Democratic presidential candidate Hillary Clinton spent much of a campaign stop in Madison Monday blasting Republicans for refusing to hold hearings or a vote on President Obama’s Supreme Court nominee, Merrick Garland, arguing that the obstructionism is “revealing the worst of our politics.”
Speaking to an invitation-only crowd on the UW-Madison campus, the former Secretary of State called out GOP leaders on their argument that acting on a nominee before the next presidential election would deny voters their voice in the process. “As one of the more than 65 million Americans who voted to re-elect Barack Obama, I’d say my voice is being ignored right now because of their obstructionism,” she said, while calling on majority Republicans to schedule a hearing and vote after they return from recess.
Clinton also singled out U.S. Senator Ron Johnson (R-WI), who is running for re-election in November against Democrat Russ Feingold. She accused Johnson of “bragging” about blocking the nominee, and urged the crowd to call the Senator and tell him to “stop playing games with the Supreme Court.”
Johnson has previously said he supports waiting until after the election, but has said he would vote on confirmation of a nominee if it came up on the floor of the Senate.

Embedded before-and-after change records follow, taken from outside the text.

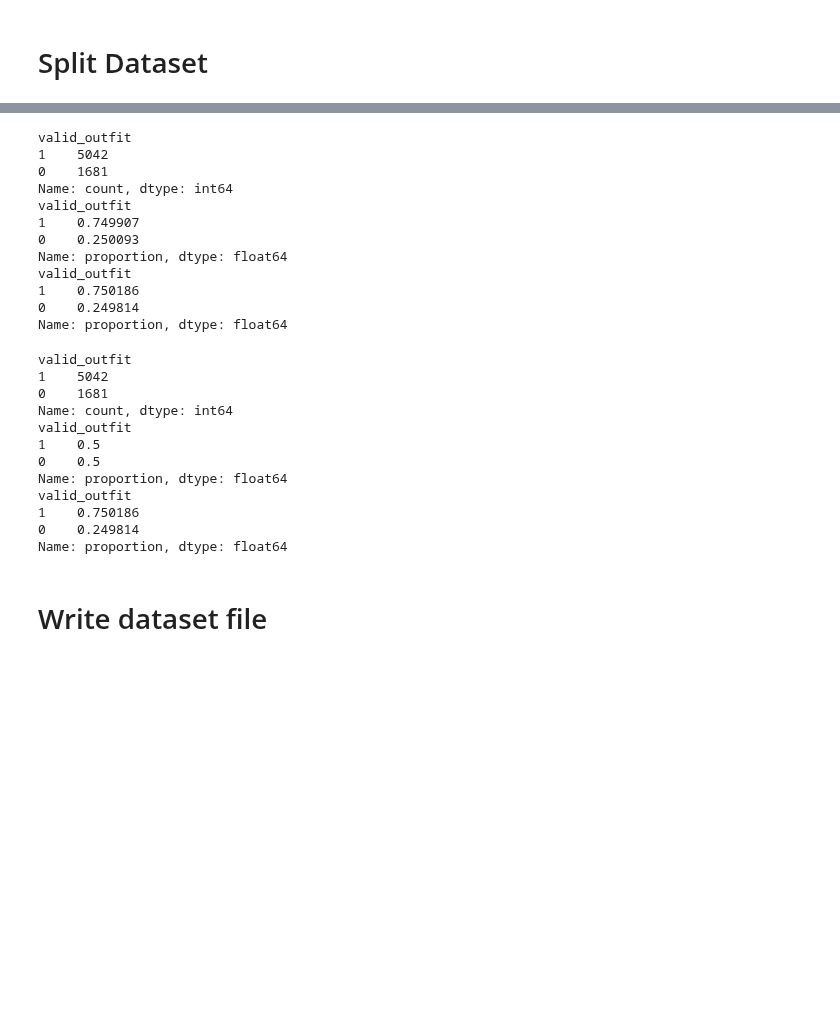
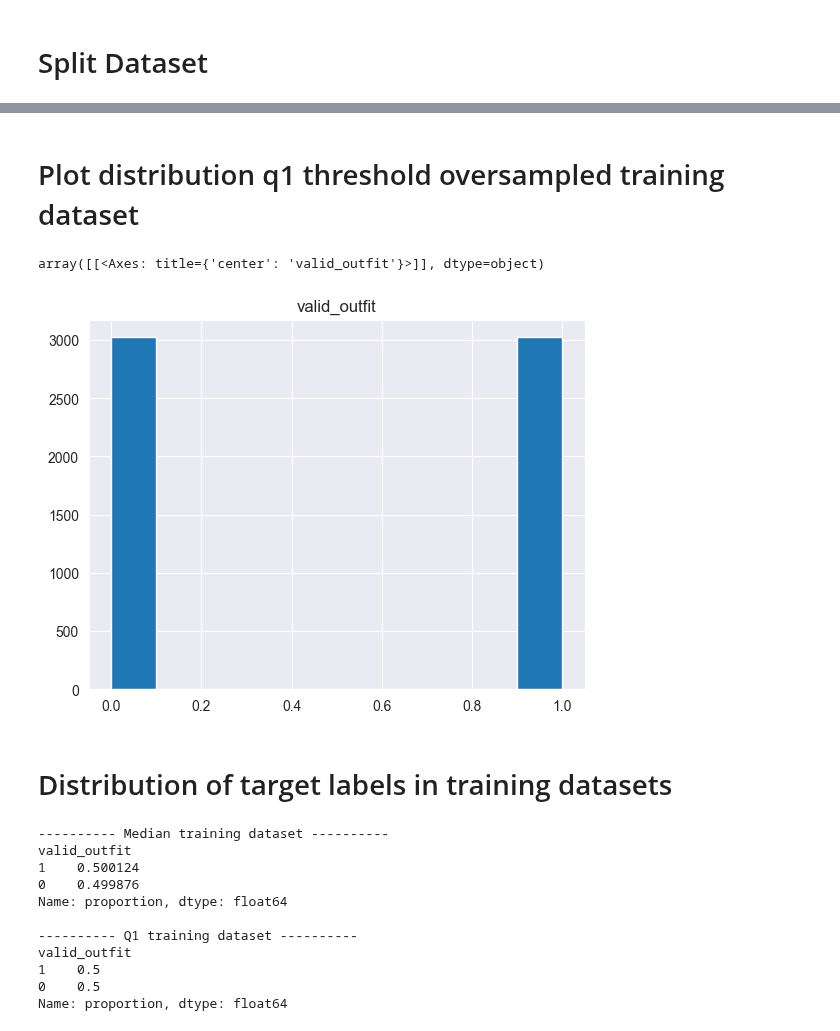
Before and after one commit to RomanZberg/DSPRO2-outfit-recommendation, a Jupyter notebook: data-preparation/polyvore/mergedWithCleaned/40_Create_datasets.ipynb, the cells around one changed output, grey strips where cells are left out. Drawn from its saved outputs; the diff is of its cells as text; code cells hidden in the pictures; blank space fills up the shorter version.

```diff
--- a/data-preparation/polyvore/mergedWithCleaned/40_Create_datasets.ipynb
+++ b/data-preparation/polyvore/mergedWithCleaned/40_Create_datasets.ipynb
@@ -211,17 +281,27 @@ X_train, X_test = train_test_split(df_setID, test_size=0.2, random_state=42, str
+# %% [markdown]
+# Plot distribution q1 threshold oversampled training dataset
+# %%
+df_train_q1_oversampled.hist()
+# %% [output]
+array([[<Axes: title={'center': 'valid_outfit'}>]], dtype=object)
+[figure, added]
+# %% [markdown]
+# Distribution of target labels in training datasets
 # %%
-print(df_setID["valid_outfit"].value_counts(normalize=False))
-print(X_train["valid_outfit"].value_counts(normalize=True))
-print(X_test["valid_outfit"].value_counts(normalize=True))
+print('-' *10 + ' Median training dataset ' + '-' *10)
+print(df_train_median["valid_outfit"].value_counts(normalize=True))
+print()
+print('-' *10 + ' Q1 training dataset ' + '-' *10)
+print(df_train_q1_oversampled["valid_outfit"].value_counts(normalize=True))
 # %% [output]
+---------- Median training dataset ----------
 valid_outfit
-1    5042
-0    1681
-Name: count, dtype: int64
+1    0.500124
+0    0.499876
+Name: proportion, dtype: float64
+
+---------- Q1 training dataset ----------
 valid_outfit
-1    0.749907
-0    0.250093
+1    0.5
+0    0.5
 Name: proportion, dtype: float64
-valid_outfit
-1    0.750186
-0    0.249814
-Name: proportion, dtype: float64
@@ -249,19 +307,0 @@ test_resampled = pd.concat([X_test, y_test], axis=1)
-# %%
-print(df_setID["valid_outfit"].value_counts(normalize=False))
-print(train_resampled["valid_outfit"].value_counts(normalize=True))
-print(test_resampled["valid_outfit"].value_counts(normalize=True))
-# %% [output]
-valid_outfit
-1    5042
-0    1681
-Name: count, dtype: int64
-valid_outfit
-1    0.5
-0    0.5
-Name: proportion, dtype: float64
-valid_outfit
-1    0.750186
-0    0.249814
-Name: proportion, dtype: float64
-# %% [markdown]
-# Write dataset file
```
Also changed, not shown: parts of 15 cells of this notebook, 2 other files.
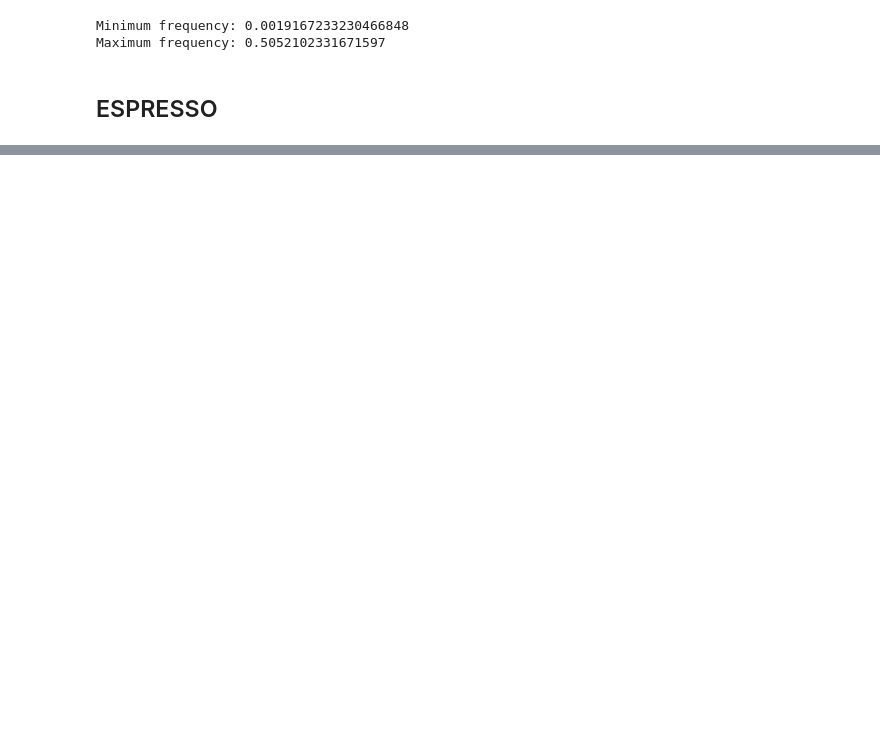
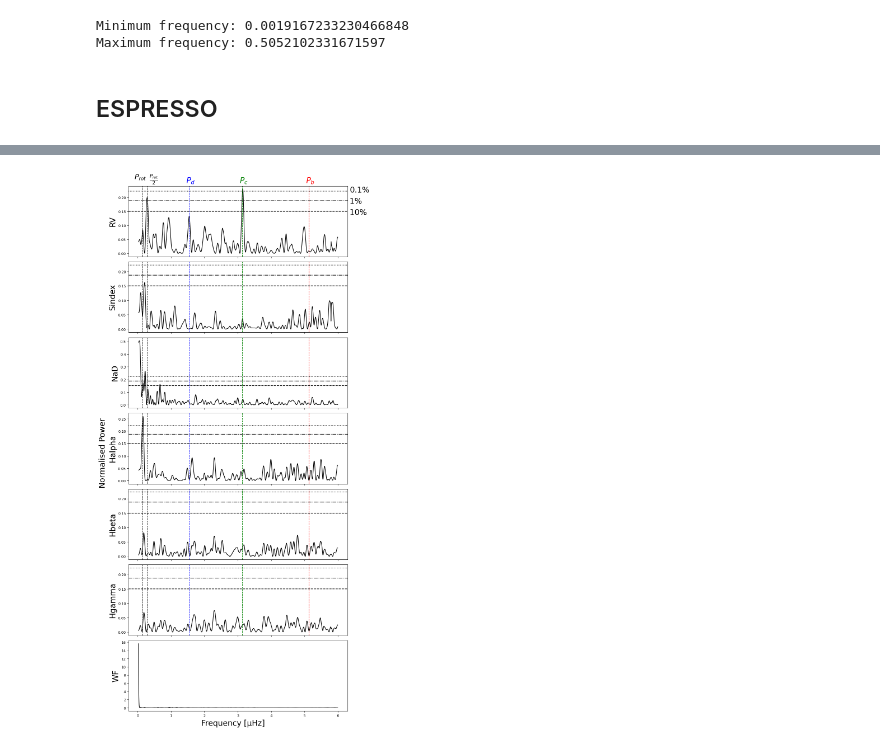
Before and after one commit to MaxTalberg/RV-detection-of-L98-59, a Jupyter notebook: src/periodogram.ipynb, the cells around one changed output, grey strips where cells are left out. Cells and saved outputs as stored; diff of their text form; code cells hidden in the pictures; blank space fills up the shorter version.

```diff
--- a/src/periodogram.ipynb
+++ b/src/periodogram.ipynb
@@ -273,3 +194,11 @@ periodograms['WF'] = (frequency, window_power)  # Add the window function to the
+# %%
+# Extract data
+activity_indices = ['RV', 'Sindex', 'NaD', 'Halpha', 'Hbeta', 'Hgamma']
+
+
+plot_periodogram(HARPS_times, cleaned_HARPS_df, activity_indices, true_periods, period_colors, min_frequency, max_frequency, samples_per_peak, ESPRESSO=False)
+# %% [output]
+[figure, added]
 # %%
 # True values (accoridng to paper (D. S. Demangeon et al. 2021))
 true_periods = [2.2531136, 3.6906777,  7.4507245]
```
Also changed, not shown: parts of 12 cells of this notebook, 27 other files.
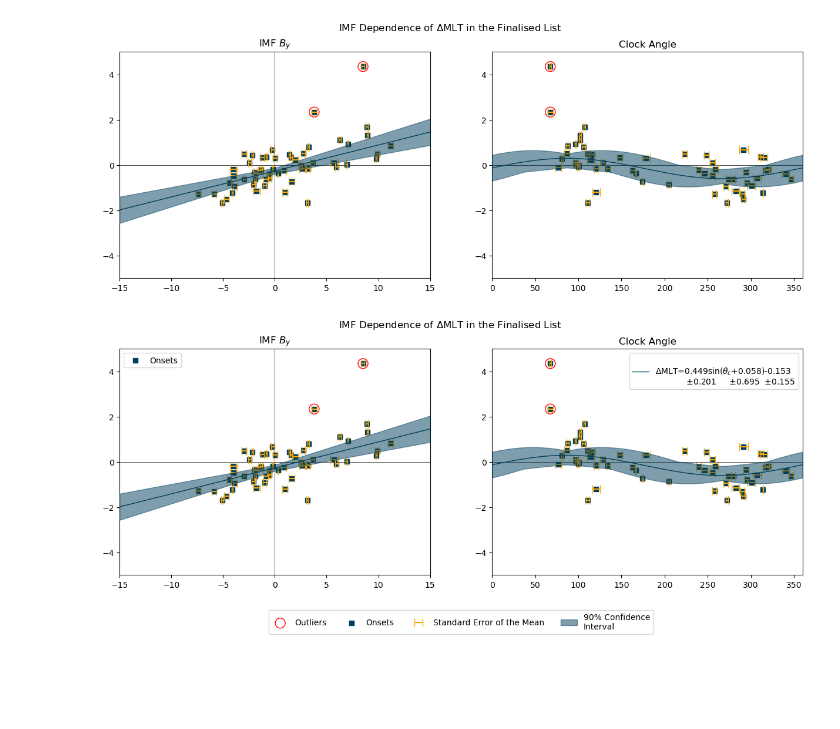
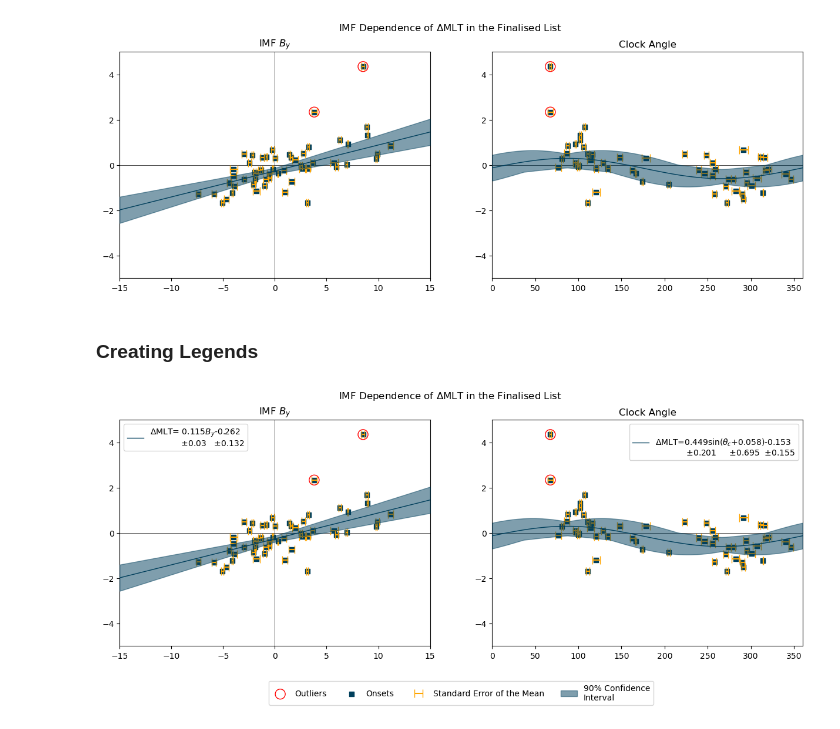
Before and after one commit to 08walkersj/Substorm_Onset_Conjugate_Displacement, a Jupyter notebook: Paper_Figures/Figure7_MLTFit.ipynb, the cells around one changed output. Drawn from its saved outputs; the diff is of its cells as text; code cells hidden in the pictures; blank space fills up the shorter version.

Commit message:
added Figure 7 notebook

```diff
--- a/Paper_Figures/Figure7_MLTFit.ipynb
+++ b/Paper_Figures/Figure7_MLTFit.ipynb
@@ -210,17 +219,19 @@ ax2.axhline(0, color='black', lw=.5, zorder=-1)
 fig
 # %% [output]
 [figure]
+# %% [markdown]
+### Creating Legends
 # %%
 for ax_, loc in zip((ax, ax2), ('upper left', 'upper right')):
     h, l= ax_.get_legend_handles_labels()
-    leg=ax_.legend(loc=loc, handles=[h[-1]], labels=[l[-1]])
+    leg=ax_.legend(loc=loc, handles=[h[-3]], labels=[l[-3]])
     leg.set_zorder(10000)
 leg1_ax= fig.add_subplot([.1, 0, .4, .1])
 subplot_align(leg1_ax, ax, ax2, dim='x')
 leg1_ax.axis('off')
 h=h[:-3]+[h[-1], h[-2]]
 l=l[:-3]+[l[-1], l[-2]]
 leg1_ax.legend(loc='center', bbox_to_anchor=(.5, -.5), handles= h, labels= l, ncol=4)
 fig
 # %% [output]
-[figure, old version]
+[figure, new version]
```
Also changed, not shown: parts of 13 cells of this notebook.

Clinton called on voters to “keep the court in mind” this spring and in November, even if they don’t support her in the presidential race. She pointed to a long list of cases over the years that have shaped the nation, on issues ranging from civil rights to abortion to campaign finance, as examples of why Democrats need to be wary of who is in the White House. Clinton noted that the next president could likely appoint at least two new justices, and pointed out that conservatives have known for years how high the stakes are when it comes to the judiciary. “They are fighting hard to make sure the Supreme Court includes as many right wing justices as possible,” she said.
Clinton’s stop in Madison marked her first appearance in Wisconsin of the campaign. She also stopped in Milwaukee on Monday, and has visits scheduled in La Crosse and Green Bay on Tuesday. Her Democratic opponent, Bernie Sanders, is also making numerous stops throughout the state this week, in the run up to Wisconsin’s April 5 presidential preference primary.